Review Summary: While it has some good ideas at its core, Be Here Now is way too loud and way too long to be successful.3 of 3 thought this review was well written
Fifteen years ago, if you lived in Britain and asked who the biggest band around was, the unanimous answer was Oasis. Many people hailed the band from Manchester as the second coming of the Beatles, a revival of British rock and roll, and an expression of happiness in a country that hadn't had much of a musical personality since the mid 80s. Led by Oasis and their rivals Blur, “Brit-Pop” emerged in the mid 90s, and it featured a sound based off of melody, huge choruses, and washed out electric guitars.
After some considerable hype, Oasis debuted with Definitely Maybe
, an album that was a fuzzy, loud and brash statement of intent from the band, and was also an immediate success. Their follow up, What's the Story (Morning Glory)
ended up selling 23 million copies because of singles “Some Might Say,” “Wonderwall,” “Morning Glory,” “Don't Look Back in Anger,” and “Champagne Supernova.” Without a doubt, in 1997, Oasis was the biggest band in the UK, and their eventual follow up was to be one of the most anticipated music releases of the decade. Be Here Now
, the band's third album, was released in August 1997. While it was originally praised as being one of the best albums since Sgt. Pepper
, the frenzy eventually faded, and now has the honor of marking the end of the height of Brit-Pop because of its excess and lack of marketable, radio ready singles.
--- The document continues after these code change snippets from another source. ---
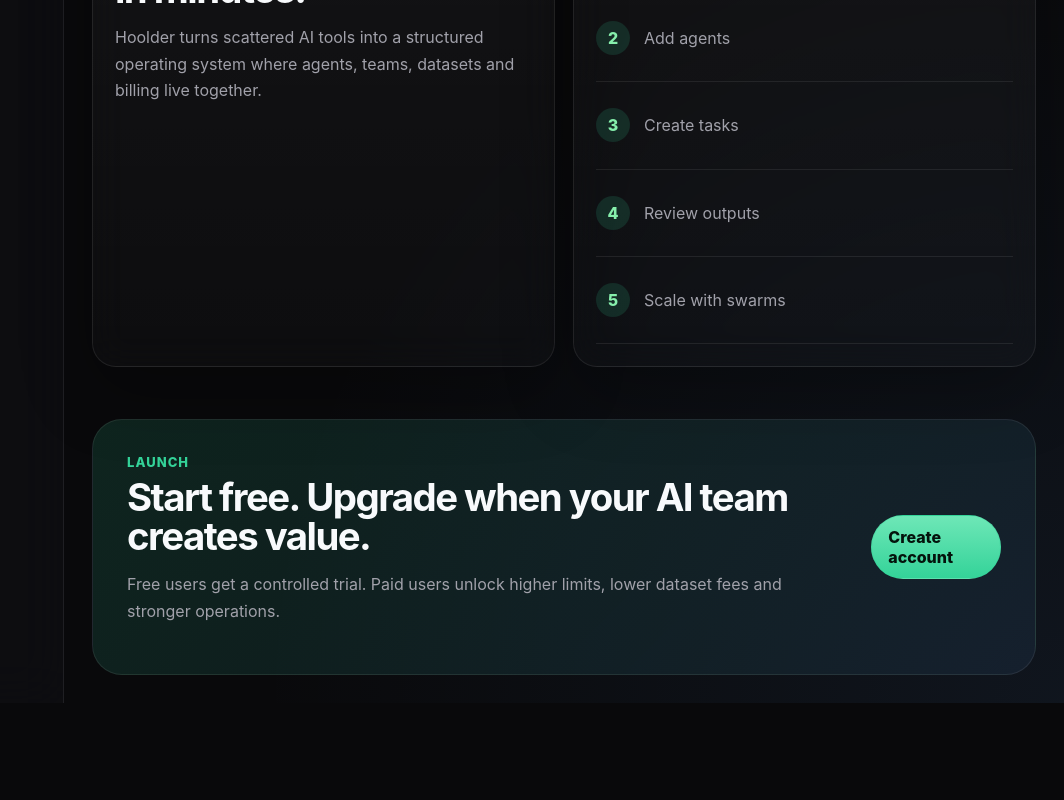
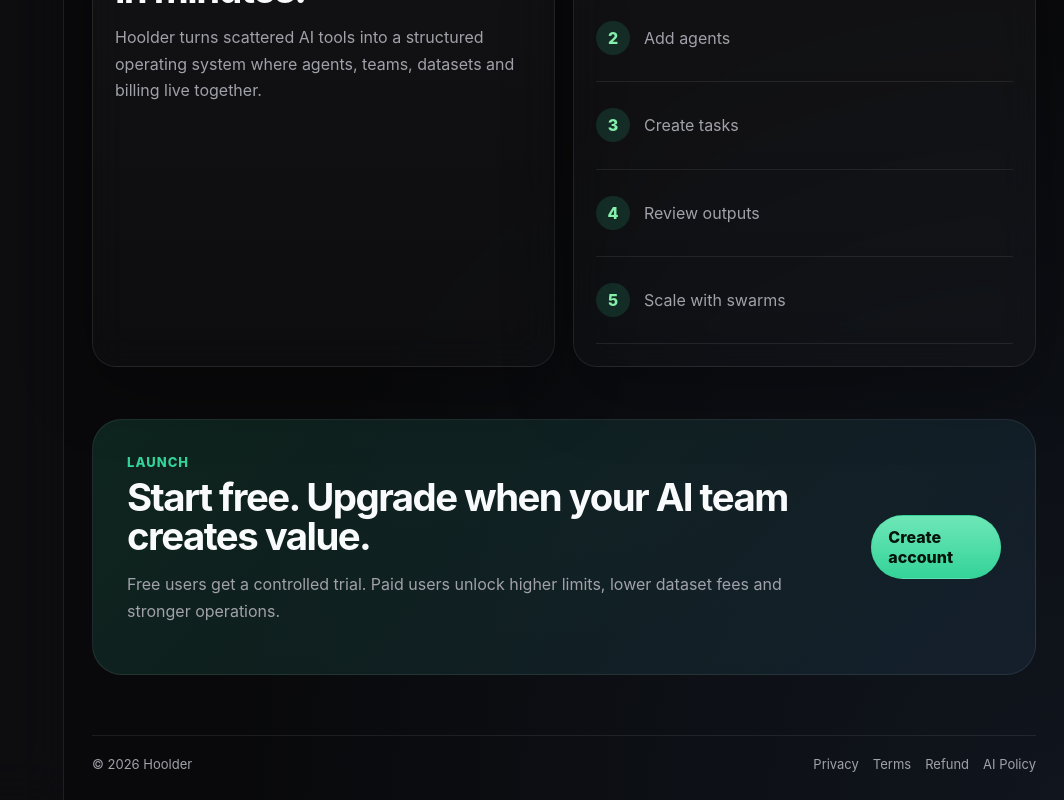
Before and after one commit to yogparel8299-ux/Hoolder, a Next.js app in the folder apps/web/: page / in a window 1280 px wide. Shown: the part 1478-2278 px from the top of the page, without its empty margins (216-1280 px from the left). Before the commit the page ends 2181 px from the top, so only its background shows below. Built offline with nearby package versions, Linux system fonts and the light colour scheme.

Commit message:
Update layout.tsx

```diff
--- a/apps/web/app/layout.tsx
+++ b/apps/web/app/layout.tsx
@@ -12,7 +12,36 @@ export default function RootLayout({ children }: { children: React.ReactNode })
       <body>
         <div className="layout-shell">
           <Sidebar />
-          <main className="main-shell">{children}</main>
+
+          <main className="main-shell">
+            {children}
+
+            {/* FOOTER START */}
+            <footer
+              style={{
+                marginTop: 60,
+                paddingTop: 20,
+                borderTop: "1px solid rgba(255,255,255,0.08)",
+                display: "flex",
+                justifyContent: "space-between",
+                flexWrap: "wrap",
+                gap: 12,
+                fontSize: 13,
+                color: "#a1a1aa"
+              }}
+            >
+              <span>© 2026 Hoolder</span>
+
+              <div style={{ display: "flex", gap: 14 }}>
+                <a href="/privacy">Privacy</a>
+                <a href="/terms">Terms</a>
+                <a href="/refund">Refund</a>
+                <a href="/ai-policy">AI Policy</a>
+              </div>
+            </footer>
+            {/* FOOTER END */}
+
+          </main>
         </div>
       </body>
     </html>
```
Coming in at a bloated 72 minutes, the album reeks of half-baked ideas, rushed recording, and heaps of cocaine. To give you an idea of how loud and long this album actually is, there's a song that has thirty guitar overdubs, there's a different song that has a running time of 9 minutes and 20 seconds...and then has a two minute reprise, and the shortest song on the album has a running time of 4 minutes and 23 seconds. Did I mention that the album artwork features a car in a swimming pool, in front of a mansion?
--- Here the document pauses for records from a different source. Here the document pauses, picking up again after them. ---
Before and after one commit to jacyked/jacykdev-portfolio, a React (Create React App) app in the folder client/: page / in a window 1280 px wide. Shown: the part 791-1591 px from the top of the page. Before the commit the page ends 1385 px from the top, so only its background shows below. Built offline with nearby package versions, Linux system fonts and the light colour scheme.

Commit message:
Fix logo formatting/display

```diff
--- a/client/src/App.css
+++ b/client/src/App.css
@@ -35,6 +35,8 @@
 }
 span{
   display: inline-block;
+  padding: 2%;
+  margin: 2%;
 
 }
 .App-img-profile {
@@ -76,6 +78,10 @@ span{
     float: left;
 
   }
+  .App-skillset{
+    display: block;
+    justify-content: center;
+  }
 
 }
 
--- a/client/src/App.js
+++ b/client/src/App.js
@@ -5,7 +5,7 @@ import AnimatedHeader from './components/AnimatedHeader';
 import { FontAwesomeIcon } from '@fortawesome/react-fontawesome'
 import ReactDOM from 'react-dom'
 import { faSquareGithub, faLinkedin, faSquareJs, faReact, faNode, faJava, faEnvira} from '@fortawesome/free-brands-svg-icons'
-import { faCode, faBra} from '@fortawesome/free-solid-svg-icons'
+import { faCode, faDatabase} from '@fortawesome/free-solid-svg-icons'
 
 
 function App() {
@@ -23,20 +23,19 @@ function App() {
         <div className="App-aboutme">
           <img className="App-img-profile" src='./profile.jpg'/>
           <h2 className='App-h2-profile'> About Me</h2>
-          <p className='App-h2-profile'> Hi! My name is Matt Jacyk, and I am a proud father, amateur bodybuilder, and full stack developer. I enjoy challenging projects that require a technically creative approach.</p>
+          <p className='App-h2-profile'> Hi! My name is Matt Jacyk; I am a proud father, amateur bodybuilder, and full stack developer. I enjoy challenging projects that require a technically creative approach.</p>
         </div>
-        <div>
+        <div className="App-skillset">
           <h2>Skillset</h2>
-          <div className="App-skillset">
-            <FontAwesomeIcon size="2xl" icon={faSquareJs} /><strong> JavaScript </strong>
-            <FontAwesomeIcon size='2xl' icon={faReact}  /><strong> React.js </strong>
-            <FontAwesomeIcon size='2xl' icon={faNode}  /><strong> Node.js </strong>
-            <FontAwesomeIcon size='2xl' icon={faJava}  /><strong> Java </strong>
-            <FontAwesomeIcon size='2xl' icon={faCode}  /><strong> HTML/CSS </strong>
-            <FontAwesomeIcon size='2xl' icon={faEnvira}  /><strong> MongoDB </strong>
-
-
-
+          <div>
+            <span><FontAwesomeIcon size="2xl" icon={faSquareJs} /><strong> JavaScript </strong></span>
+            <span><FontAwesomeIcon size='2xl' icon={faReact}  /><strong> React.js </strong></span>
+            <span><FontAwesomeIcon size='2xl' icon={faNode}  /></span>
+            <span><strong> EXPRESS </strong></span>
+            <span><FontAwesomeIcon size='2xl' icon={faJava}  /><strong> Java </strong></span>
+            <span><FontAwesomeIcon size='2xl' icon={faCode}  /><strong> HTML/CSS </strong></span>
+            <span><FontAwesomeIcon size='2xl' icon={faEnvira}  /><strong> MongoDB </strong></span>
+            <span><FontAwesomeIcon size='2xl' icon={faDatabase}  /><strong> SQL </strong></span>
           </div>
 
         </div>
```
As soon as you start the album, you know something has changed since Morning Glory
. First track “D'You Know What I Mean,” (which goes for 7 minutes 42 seconds) starts off with about a minute of static, and beeping noises. The song has a fine chorus, as well as a decent reverb soaked guitar solo, but, like most tracks on this album, it becomes stagnant and overstays its welcome by about two minutes. At its absolute core, the song is solid, but was obviously rushed and simply too busy and loud to make any lasting impressions. “My Big Mouth” follows the same vein; a good idea washed away by too much background noise and distortion. “Magic Pie” nicely slows things down for a little while, but the lack of decent lyrics (“I dig his friends/I dig his shoes” and “Cause you see me/I got my Magic Pie”), and not enough emphasis on making the song plain listenable eventually drags it down as well.
The first glimpse of anything actually great on the album is “Stand By Me,” an anthem that features a great pre-chorus lead up, some distortion-free guitars, and is probably the only song on the entire album where you can decipher each individual instrument. However, the album just drags on from there. “The Girl in the Dirty Shirt” is a six minute throw away. “Fade In-Out” starts off terribly, and then degenerates further into a mess of noises, and “Don't Go Away” is a just plain boring ballad that doesn't have the right stuff. “All Around the World” carries a great tune, and has three dramatic key changes, its only downside being that it is another track that could have easily been cut by about three minutes, at which point it may have been comparable to “Champagne Supernova.” It also has a completely unnecessary reprise that adds another two minutes at the end of the album that should have been cut without even a second thought.
Even though it did end up selling quite a few copies, upon listening to Be Here Now
in full, one has to wonder how on Earth this album was released the way it was. At the end of the day, the album should have been cut down by about twenty minutes, and that's being lenient. Where Definitely Maybe
was all about wanting to become a rock star, and Morning Glory
was all about the excess of actually being a rock star, Be Here Now
is the hangover of all that fame. If you're willing to deal with its excessive running time, sonic mud, and barely average lyrics, Be Here Now
offers an interesting look at the end of the Britpop honeymoon, and, at a band, who despite being at the height of their fame, almost lost everything in one single swoop.